"The singular fact that the EEOC has no statistical evidence in support of its case, while maybe not fatal in itself, is severely damaging in this case," she wrote. "In addition to that fact, the EEOC has presented nothing other than anecdotal evidence. The result is fatal."
As lawyers in the case pursued evidence to support their claims, Bloomberg was not a defendant, though he testified at depositions about the company, from which he resigned as chief executive officer to run for mayor in 2001. He retained a 68 percent stake in the company.
As the EEOC built its case, it interviewed some of the hundreds of women at Bloomberg L.P. who had gone on maternity leave since 2002.
The EEOC said the New York-based company engaged in a pattern of demoting women, diminishing their duties and excluding them from other job opportunities after they disclosed they were pregnant.
The judge wrote about several class members, noting that the salary of one grew from $219,000 in 2001 when she announced her pregnancy to $304,000 in 2008 while another employee's salary rose from $110,000 in 2004 before her first pregnancy leave to $127,000 in 2008. Still another class member saw her compensation rise from $173,000 to $463,000 between 2003 and 2008, the judge noted.
"No jury could view this evidence as supporting the allegation that Bloomberg engaged in a regular practice of discrimination," the judge wrote.
Before Bloomberg became mayor, he was the target of a lawsuit by a female sales executive who accused him of sexual harassment while he was chief executive of Bloomberg L.P. The lawsuit claimed Bloomberg and other male managers at the company made "repeated and unwelcome" sexual comments, overtures and gestures, contributing to an offensive, locker room culture.
The lawsuit also alleged that Bloomberg displayed a discriminatory attitude toward pregnant women and new mothers and that this culture was fostered at the company.

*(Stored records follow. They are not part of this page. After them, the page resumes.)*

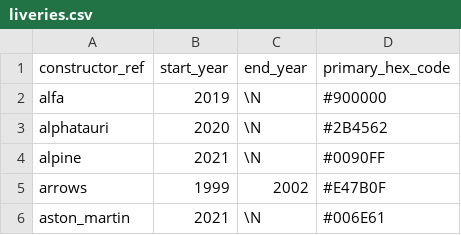
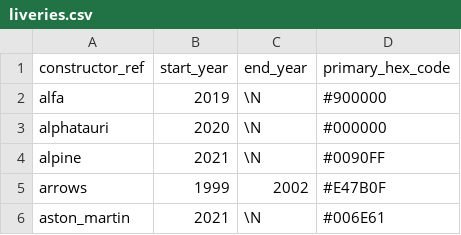
Before and after one commit to jshumphrey/f1db, a CSV file: custom_data_files/liveries.csv, drawn as a sheet; only a part is shown.

```diff
--- a/custom_data_files/liveries.csv
+++ b/custom_data_files/liveries.csv
@@ -2,3 +2,3 @@
 "alfa",2019,\N,"#900000"
-"alphatauri",2020,\N,"#2B4562"
+"alphatauri",2020,\N,"#000000"
 "alpine",2021,\N,"#0090FF"
```
Also changed, not shown: 4 other files.
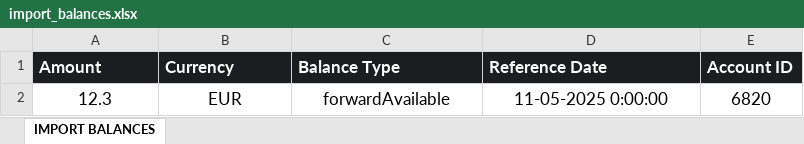
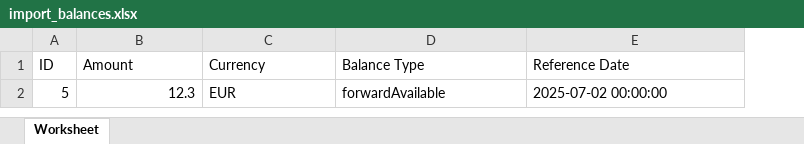
Before and after one commit to agarcia-refineria/caixa-bank, an Excel workbook: public/xlsx/import_balances.xlsx, sheet Worksheet, drawn as a sheet; values as stored, in another font and other column widths than the file's, no borders; charts and pictures not drawn; removed rows and columns are numbered as before the commit, all else as after; the diff names each change by its address in the sheet, - before the commit and + after, or states it on an @@ line.

```diff
--- a/public/xlsx/import_balances.xlsx (sheet Worksheet)
+++ b/public/xlsx/import_balances.xlsx (sheet Worksheet)
-sheet tab: IMPORT BALANCES
+sheet tab: Worksheet
+column A (ID), row 2: 5
-column E (Account ID), row 2: 6820
@@ B1:E1 fill: #1C1D20 → none, bold: on → off, text colour: #FFFFFF → black @@
@@ B1:E2 text size: smaller @@
-B2 alignment: center
+B2 alignment: right
-C2:E2 alignment: center
+C2:E2 alignment: left
-E2 (Reference Date): 11-05-2025 0:00:00
+E2 (Reference Date): 2025-07-02 00:00:00
```
Also changed, not shown: charts or pictures, public/xlsx/import_transactions.xlsx, 32 other files.
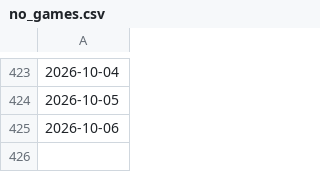
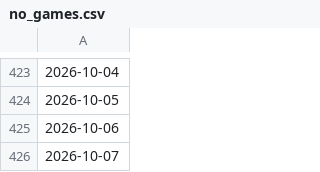
Before and after one commit to joshuakingsland/claude-diamond, a CSV file: data/statcast/no_games.csv, drawn as a sheet; only a part is shown, gaps mark what is left out; the diff names each change by its address in the sheet, - before the commit and + after, or states it on an @@ line.

```diff
--- a/data/statcast/no_games.csv
+++ b/data/statcast/no_games.csv
+row 426: 2026-10-07
```
Also changed, not shown: data/lines_upcoming.csv, 2 other files.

Bloomberg adamantly denied the accusations, and the lawsuit was settled in 2000 for undisclosed terms.